Agreeing with the Fifth Circuit and a litany of other circuits, the Supreme Court held that the charge-filing requirement is not a “jurisdictional prescription delineating the adjudicatory authority of courts” that can be raised at any stage of a case; rather, it is a mandatory procedural prescription that “must be timely raised to come into play.” Practically, this decision means that employers faced with a Title VII lawsuit need to promptly review the relevant charge to determine whether any allegations in the complaint can be dismissed as a result of the plaintiff’s failure to raise the allegation with the EEOC and vigilantly assert defenses when they become available. Exactly how long an employer can wait before raising this defense without risking forfeiture, or whether the mandatory claim-processing rule can be subject to equitable exceptions, are issues that were not resolved by the Supreme Court, but we anticipate that these issues will be litigated in the lower courts going forward.
Although this issue has significant implications for Title VII jurisprudence, we do not anticipate, for the reasons articulated by Justice Ginsburg, that many plaintiffs will use this ruling as an opportunity to purposefully avoid the charge-filing requirement: “[R]ecognizing that the charge-filing requirement is nonjurisdictional gives plaintiffs scant incentive to skirt the instruction. Defendants, after all, have good reason promptly to raise an objection that may rid them of the lawsuit filed against them.
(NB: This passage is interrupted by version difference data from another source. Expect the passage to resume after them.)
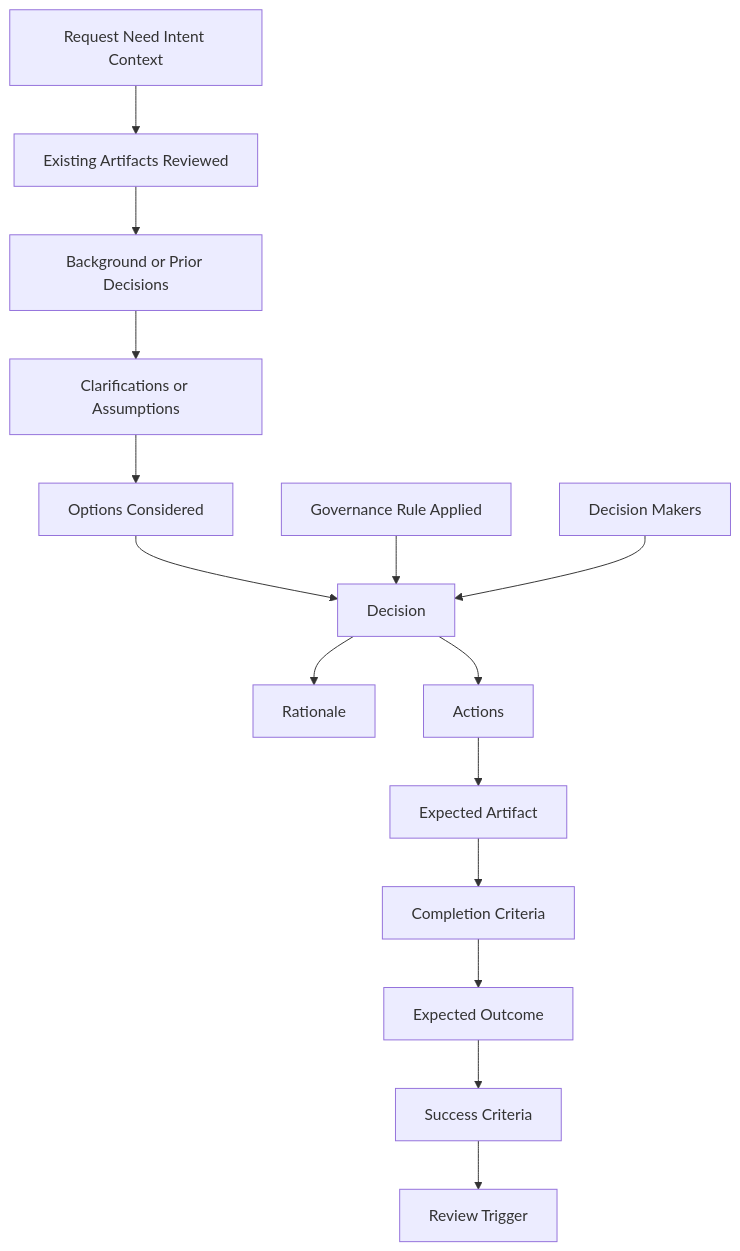
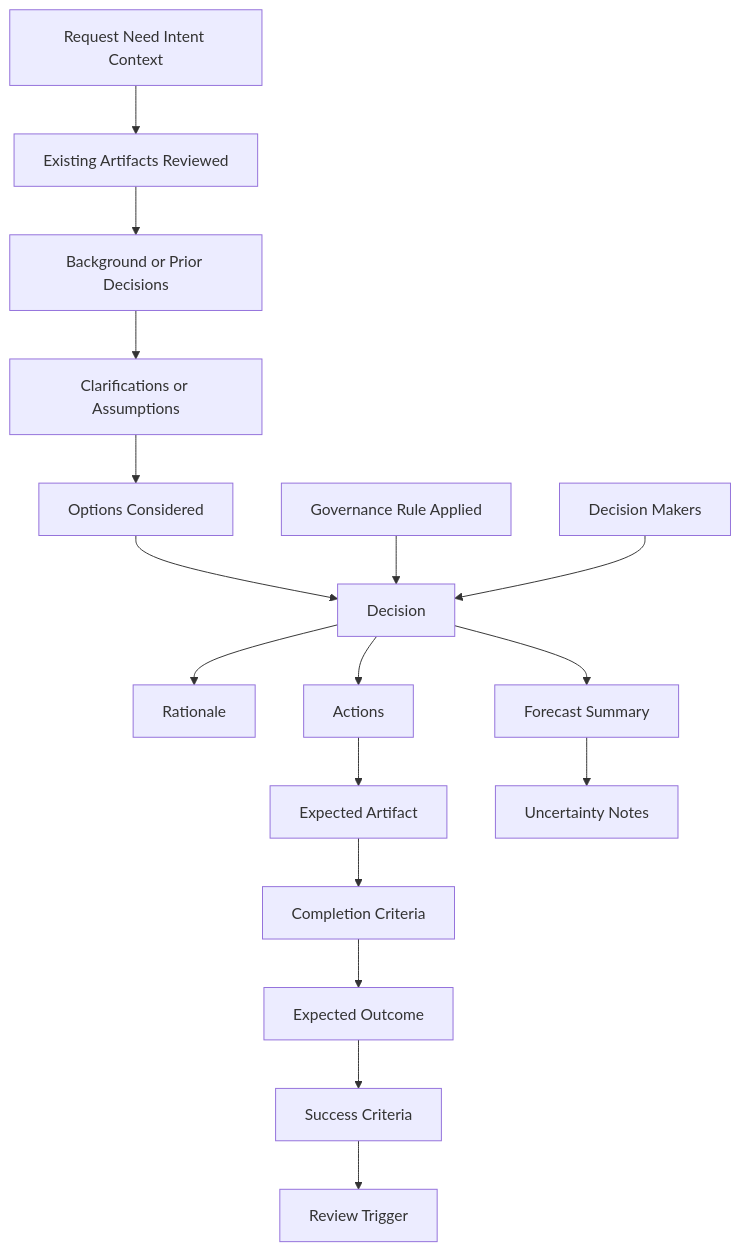
The third of 4 diagrams in README.md (popcoondev/ai-organization-framework), drawn with Mermaid before and after one commit. The commit also changed other lines of this file and 6 other files, not shown here.

````diff
--- a/README.md
+++ b/README.md
@@ -404,30 +412,34 @@
 ```mermaid
 flowchart TD
     input[Request Need Intent Context]
     reviewed[Existing Artifacts Reviewed]
     history[Background or Prior Decisions]
     clarify[Clarifications or Assumptions]
     options[Options Considered]
     gov[Governance Rule Applied]
     deciders[Decision Makers]
     decision[Decision]
     rationale[Rationale]
     actions[Actions]
     artifact[Expected Artifact]
     outcome[Expected Outcome]
     done[Completion Criteria]
     success[Success Criteria]
+    forecast[Forecast Summary]
+    uncertain[Uncertainty Notes]
     review[Review Trigger]
 
     input --> reviewed --> history --> clarify --> options
     options --> decision
     gov --> decision
     deciders --> decision
     decision --> rationale
+    decision --> forecast
+    forecast --> uncertain
     decision --> actions
     actions --> artifact
     artifact --> done
     done --> outcome
     outcome --> success
     success --> review
 ```
````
A Title VII complainant would be foolhardy consciously to take the risk that the employer would forgo a potentially dispositive defense.” This decision does, however, clarify the scope of a defense—albeit one that must be timely raised—that should be part of an employer’s arsenal when faced with a Title VII lawsuit.